● PROBLEM: The answer must give back every line of the data exactly, with no pictures.

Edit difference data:
▼
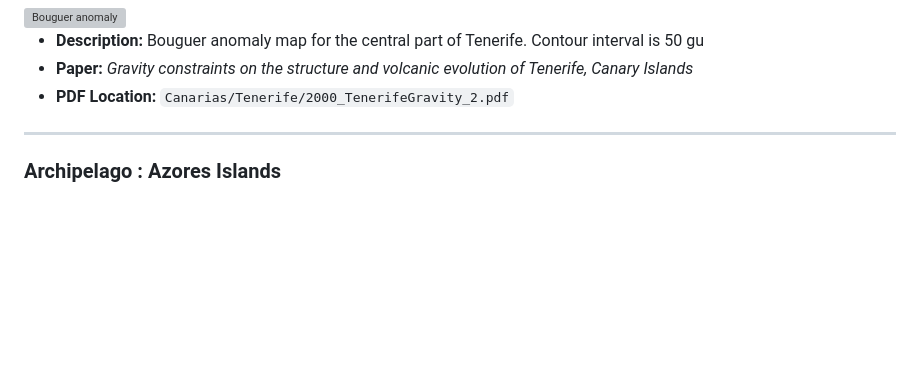
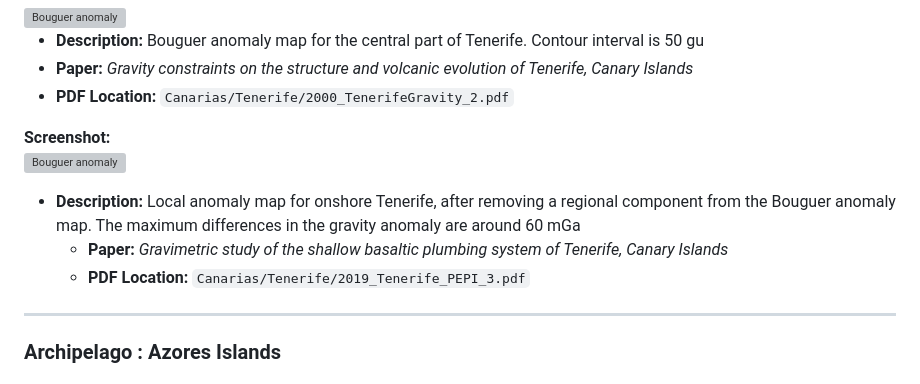
Before and after one commit to yosbraper-gh/Gravity-data-, a Markdown page: VOLCANES/Graphics_index.md, the part around the change. Rendered like a GitHub page; blank space fills up the shorter version; grey boxes are pictures that could not be loaded.

```diff
--- a/VOLCANES/Graphics_index.md
+++ b/VOLCANES/Graphics_index.md
@@ -30,6 +30,21 @@ aeromagnetic and volcanological data*
   * **Paper:** *Gravity constraints on the structure and volcanic evolution
 of Tenerife, Canary Islands*
   * **PDF Location:** `Canarias/Tenerife/2000_TenerifeGravity_2.pdf`
+
+ **Screenshot:**
+<br>
+<img src="Canarias/Tenerife/Mapas/Anomalias/mapas_tnf_3.png" alt="Bouguer anomaly" width="25%" />
+
+* **Description:** Local anomaly map for onshore Tenerife, after removing
+a regional component from the Bouguer anomaly
+map. The maximum differences in the gravity anomaly are
+around 60 mGa
+  * **Paper:** *Gravimetric study of the shallow basaltic plumbing system of Tenerife,
+Canary Islands*
+  * **PDF Location:** `Canarias/Tenerife/2019_Tenerife_PEPI_3.pdf`
+
+
+
 
 ---
 ### Archipelago : Azores Islands
```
▲
● TASK ANSWER:
Before and after one commit to yosbraper-gh/Gravity-data-, a Markdown page: VOLCANES/Graphics_index.md, the part around the change. Rendered like a GitHub page; blank space fills up the shorter version; grey boxes are pictures that could not be loaded.

```diff
--- a/VOLCANES/Graphics_index.md
+++ b/VOLCANES/Graphics_index.md
@@ -30,6 +30,21 @@ aeromagnetic and volcanological data*
   * **Paper:** *Gravity constraints on the structure and volcanic evolution
 of Tenerife, Canary Islands*
   * **PDF Location:** `Canarias/Tenerife/2000_TenerifeGravity_2.pdf`
+
+ **Screenshot:**
+<br>
+<img src="Canarias/Tenerife/Mapas/Anomalias/mapas_tnf_3.png" alt="Bouguer anomaly" width="25%" />
+
+* **Description:** Local anomaly map for onshore Tenerife, after removing
+a regional component from the Bouguer anomaly
+map. The maximum differences in the gravity anomaly are
+around 60 mGa
+  * **Paper:** *Gravimetric study of the shallow basaltic plumbing system of Tenerife,
+Canary Islands*
+  * **PDF Location:** `Canarias/Tenerife/2019_Tenerife_PEPI_3.pdf`
+
+
+
 
 ---
 ### Archipelago : Azores Islands
```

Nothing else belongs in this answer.